Exercise description:
Only lines holding "code" are wanted; copy each of them from the records below.

━━ Material supplied

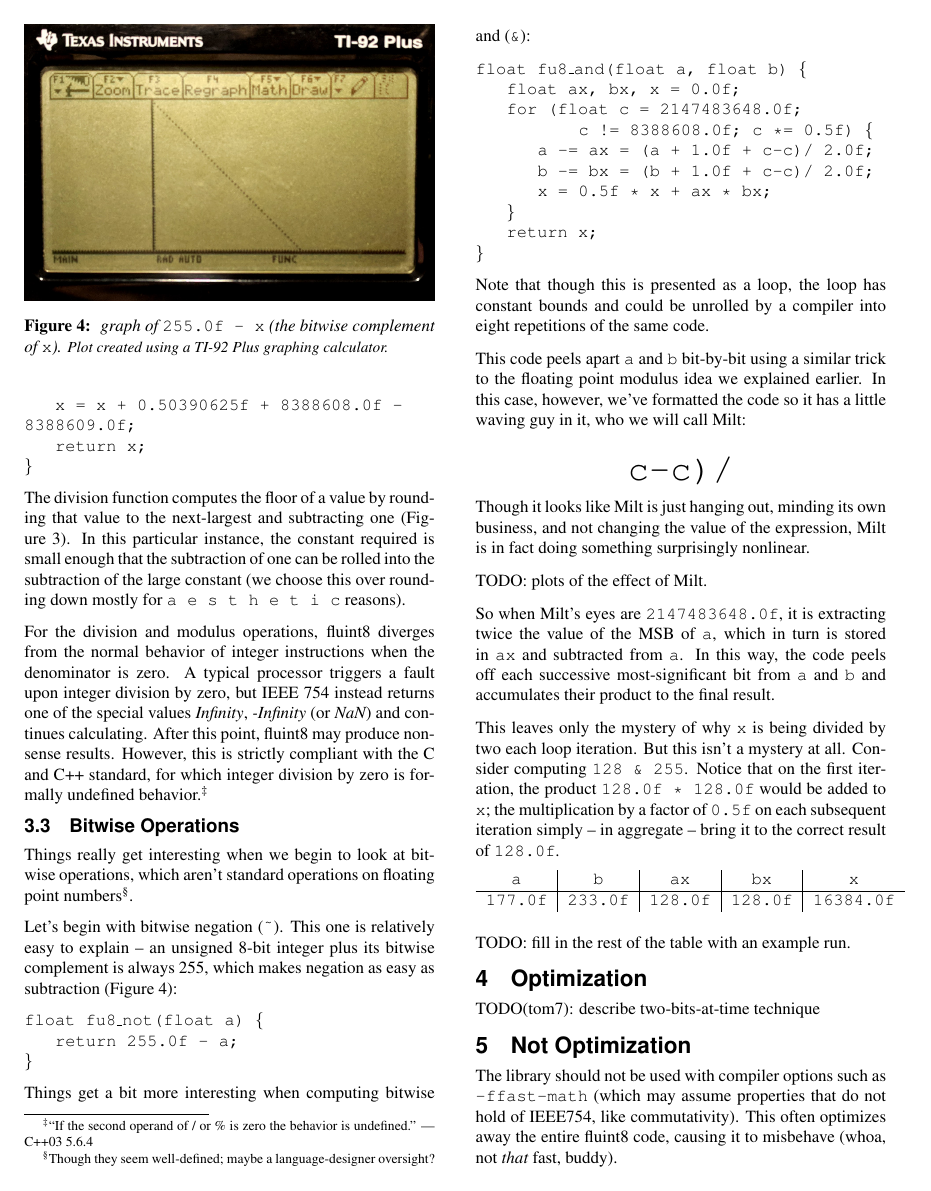
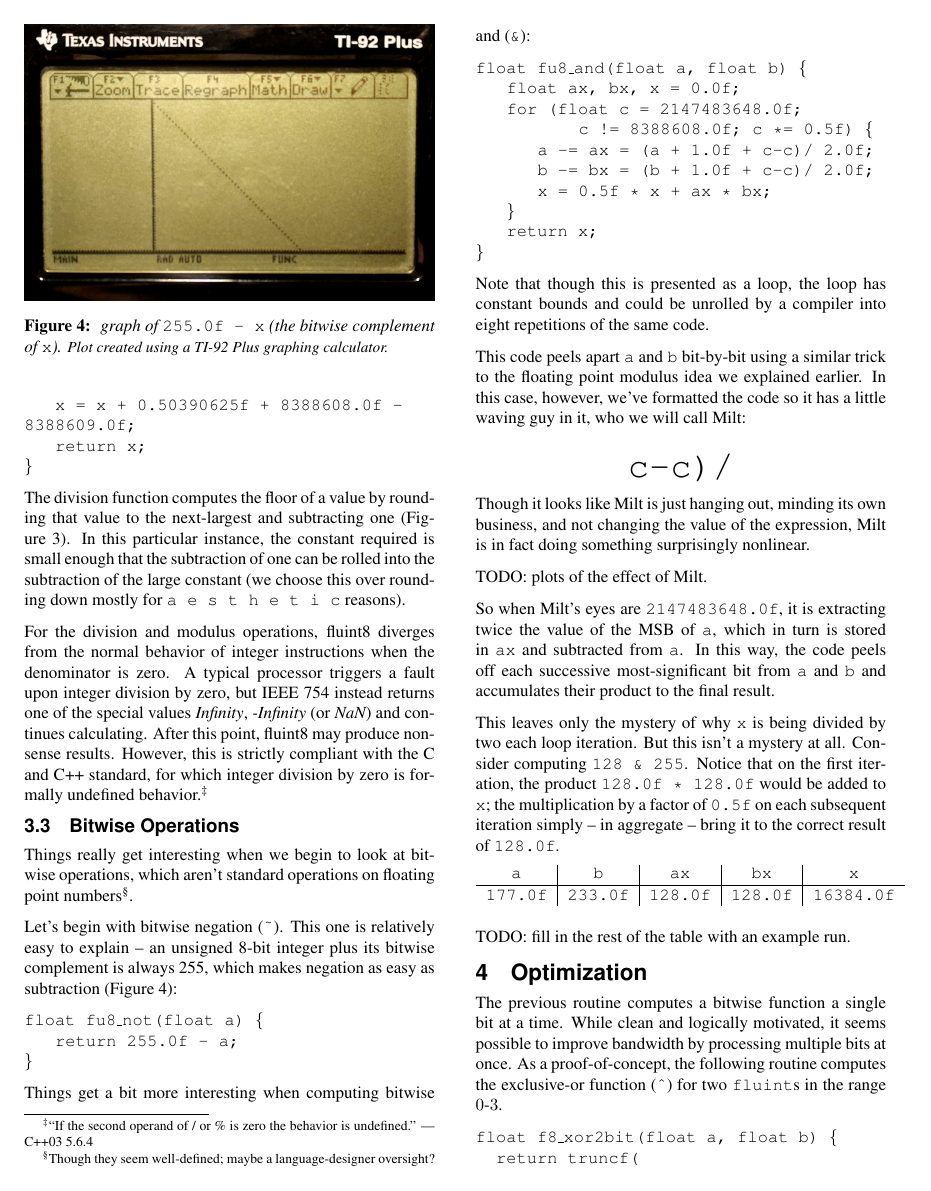
Before and after one commit to ixchow/fluint8, a LaTeX paper (paper/fluint.tex): page 3 of 4. Compiled offline with pdfLaTeX.

Commit message:
Text and code for 'optimization'

```diff
--- a/paper/fluint.tex
+++ b/paper/fluint.tex
@@ -300,4 +300,13 @@ TODO: fill in the rest of the table with an example run.
 
 \section{Optimization}
 
-TODO(tom7): describe two-bits-at-time technique
+The previous routine computes a bitwise function a single bit at a
+time. While clean and logically motivated, it seems possible to
+improve bandwidth by processing multiple bits at once. As a
+proof-of-concept, the following routine computes the exclusive-or
+function (\verb+^+) for two {\tt fluint}s in the range $0$-$3$.
+
+{ \tt
+float f8\_xor2bit(float a, float b) \{ \\
+\phantom{XX}return truncf( \\
+\phantom{XXXX}fmod(((a * -1.89269124e+30f) + \\
```
Also changed, not shown: paper/fluint.tex (21 more changed lines).
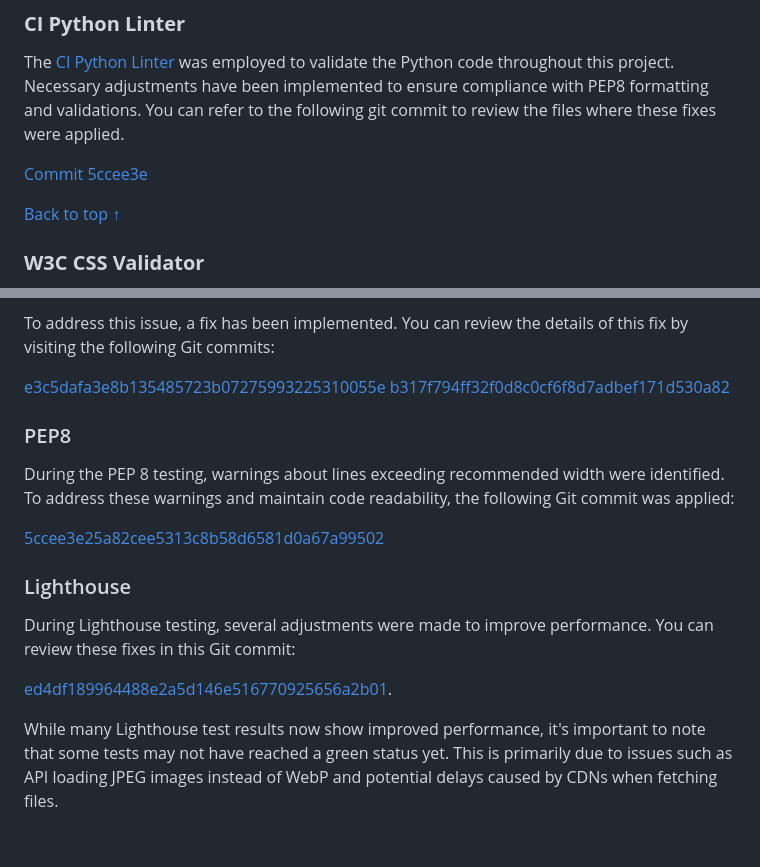
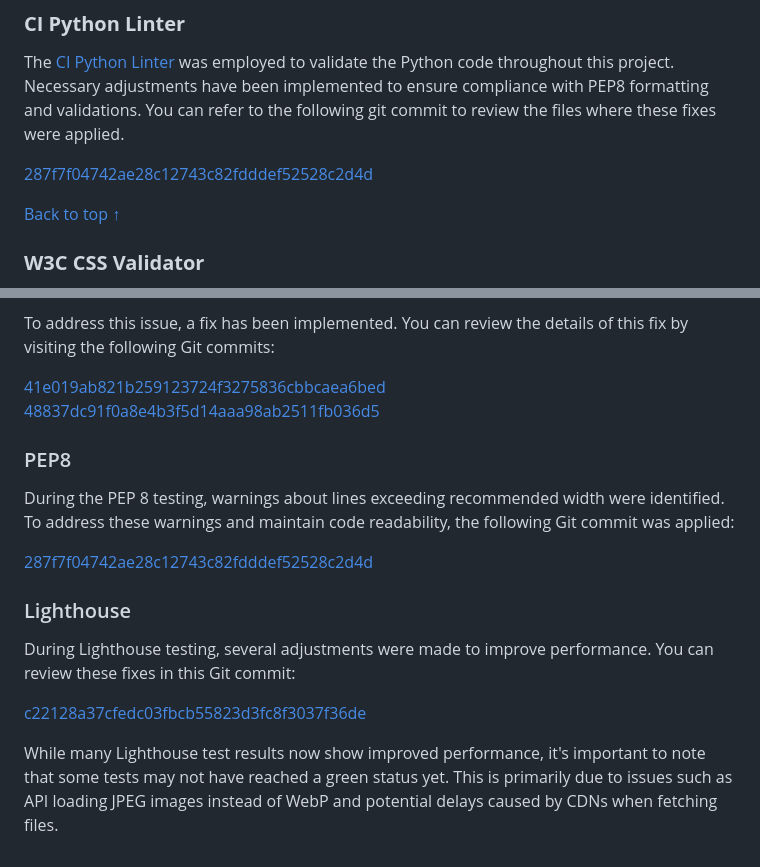
Before and after one commit to Danvm94/investosphere, a Markdown page: TESTING.md, 2 parts joined by grey strips. Rendered like a GitHub page.

```diff
--- a/TESTING.md
+++ b/TESTING.md
@@ -690,7 +739,7 @@ implemented to ensure compliance with PEP8 formatting and validations. You can
 refer to the following git commit to review the files where these fixes were
 applied.
 
-[Commit 5ccee3e](https://github.com/Danvm94/investosphere/commit/5ccee3e25a82cee5313c8b58d6581d0a67a99502?diff=split)
+[287f7f04742ae28c12743c82fdddef52528c2d4d](https://github.com/Danvm94/investosphere/commit/287f7f04742ae28c12743c82fdddef52528c2d4d?diff=split)
 
 [Back to top &uarr;](#contents)
 
@@ -819,23 +868,24 @@ its absence would lead to erroneous behavior.
 To address this issue, a fix has been implemented. You can review the details of this fix by visiting the following Git
 commits:
 
-[e3c5dafa3e8b135485723b07275993225310055e](https://github.com/Danvm94/investosphere/commit/e3c5dafa3e8b135485723b07275993225310055e)
-[b317f794ff32f0d8c0cf6f8d7adbef171d530a82](https://github.com/Danvm94/investosphere/commit/b317f794ff32f0d8c0cf6f8d7adbef171d530a82)
+[41e019ab821b259123724f3275836cbbcaea6bed](https://github.com/Danvm94/investosphere/commit/41e019ab821b259123724f3275836cbbcaea6bed)
+[48837dc91f0a8e4b3f5d14aaa98ab2511fb036d5](https://github.com/Danvm94/investosphere/commit/48837dc91f0a8e4b3f5d14aaa98ab2511fb036d5)
 
 ### PEP8
 
 During the PEP 8 testing, warnings about lines exceeding recommended width were identified. To address these warnings
 and maintain code readability, the following Git commit was applied:
 
-[5ccee3e25a82cee5313c8b58d6581d0a67a99502](https://github.com/Danvm94/investosphere/commit/5ccee3e25a82cee5313c8b58d6581d0a67a99502)
+[287f7f04742ae28c12743c82fdddef52528c2d4d](https://github.com/Danvm94/investosphere/commit/287f7f04742ae28c12743c82fdddef52528c2d4d)
 
 ### Lighthouse
 
 During Lighthouse testing, several adjustments were made to improve performance. You can review these fixes in this Git
 commit:
 
-[ed4df189964488e2a5d146e516770925656a2b01](https://github.com/Danvm94/investosphere/commit/ed4df189964488e2a5d146e516770925656a2b01).
+[c22128a37cfedc03fbcb55823d3fc8f3037f36de](https://github.com/Danvm94/investosphere/commit/c22128a37cfedc03fbcb55823d3fc8f3037f36de)
 
 While many Lighthouse test results now show improved performance, it's important to note that some tests may not have
-reached a green status yet. This is primarily due to issues such as API loading JPEG images instead of WebP and potential
+reached a green status yet. This is primarily due to issues such as API loading JPEG images instead of WebP and
+potential
 delays caused by CDNs when fetching files.
```
Also changed, not shown: other parts of TESTING.md (+49 -0 lines).
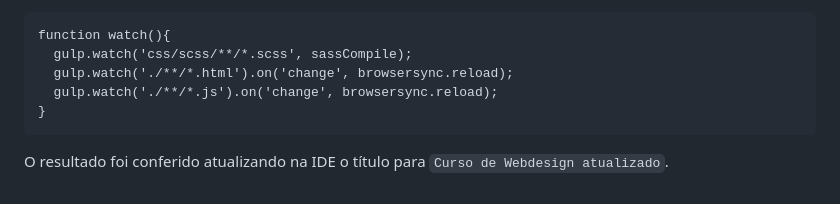
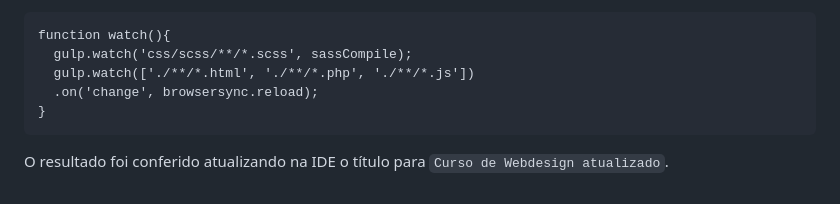
Before and after one commit to menestrel-mkmb/origamid_auto-fe-npm, a Markdown page: README.md, the part around the change. Drawn GitHub-style.

Commit message:
docs update modal/ watch refactor;

````diff
--- a/README.md
+++ b/README.md
@@ -241,8 +241,8 @@ Com a não utilização de framework, não se faz uso de virtual DOM do conceito
 ```
 function watch(){
   gulp.watch('css/scss/**/*.scss', sassCompile);
-  gulp.watch('./**/*.html').on('change', browsersync.reload);
-  gulp.watch('./**/*.js').on('change', browsersync.reload);
+  gulp.watch(['./**/*.html', './**/*.php', './**/*.js'])
+  .on('change', browsersync.reload);
 }
 ```
 
````
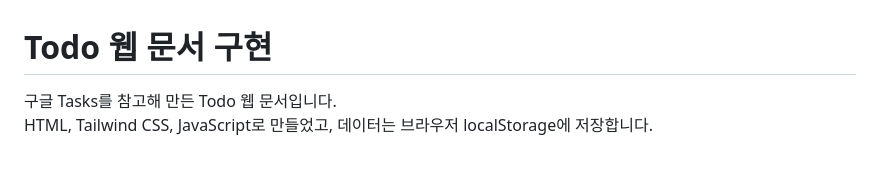
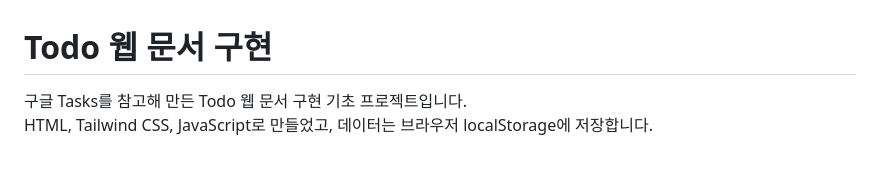
Before and after one commit to 22S49/js_basic_project, a Markdown page: README.md, the part around the change. GitHub-like rendering.

Commit message:
docs: 리드미 문서 수정

```diff
--- a/README.md
+++ b/README.md
@@ -1,6 +1,6 @@
 # Todo 웹 문서 구현
 
-구글 Tasks를 참고해 만든 Todo 웹 문서입니다.
+구글 Tasks를 참고해 만든 Todo 웹 문서 구현 기초 프로젝트입니다.
 HTML, Tailwind CSS, JavaScript로 만들었고, 데이터는 브라우저 localStorage에 저장합니다.
 
 <br>
```
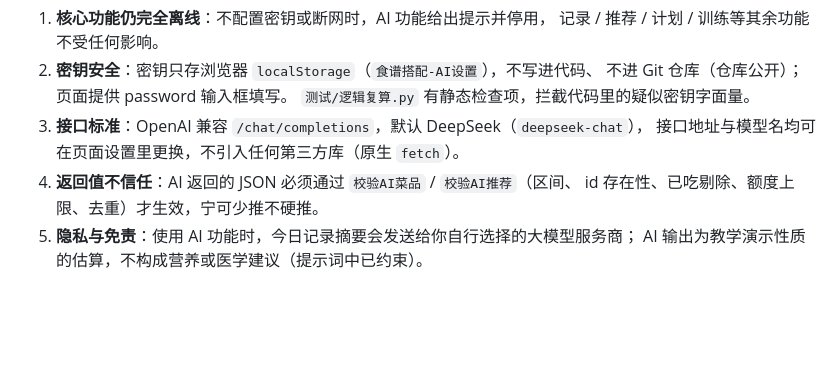
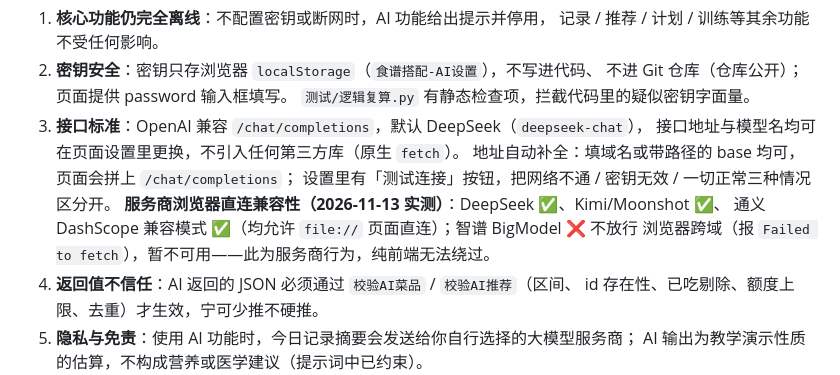
Before and after one commit to icikluo/schoolwork-Ailab, a Markdown page: 自选作品/PRD.md, the part around the change. GitHub-like rendering; blank space fills up the shorter version.

```diff
--- a/自选作品/PRD.md
+++ b/自选作品/PRD.md
@@ -326,6 +326,11 @@
    `测试/逻辑复算.py` 有静态检查项，拦截代码里的疑似密钥字面量。
 3. **接口标准**：OpenAI 兼容 `/chat/completions`，默认 DeepSeek（`deepseek-chat`），
    接口地址与模型名均可在页面设置里更换，不引入任何第三方库（原生 `fetch`）。
+   地址自动补全：填域名或带路径的 base 均可，页面会拼上 `/chat/completions`；
+   设置里有「测试连接」按钮，把网络不通 / 密钥无效 / 一切正常三种情况区分开。
+   **服务商浏览器直连兼容性（2026-11-13 实测）**：DeepSeek ✅、Kimi/Moonshot ✅、
+   通义 DashScope 兼容模式 ✅（均允许 `file://` 页面直连）；智谱 BigModel ❌ 不放行
+   浏览器跨域（报 `Failed to fetch`），暂不可用——此为服务商行为，纯前端无法绕过。
 4. **返回值不信任**：AI 返回的 JSON 必须通过 `校验AI菜品` / `校验AI推荐`（区间、
    id 存在性、已吃剔除、额度上限、去重）才生效，宁可少推不硬推。
 5. **隐私与免责**：使用 AI 功能时，今日记录摘要会发送给你自行选择的大模型服务商；
```
Also changed, not shown: 交接说明.md (+5 -0 lines), 自选作品/README.md (+2 -0 lines).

━━━━

Solution to this exercise:
Text and code for 'optimization'
 and maintain code readability, the following Git commit was applied:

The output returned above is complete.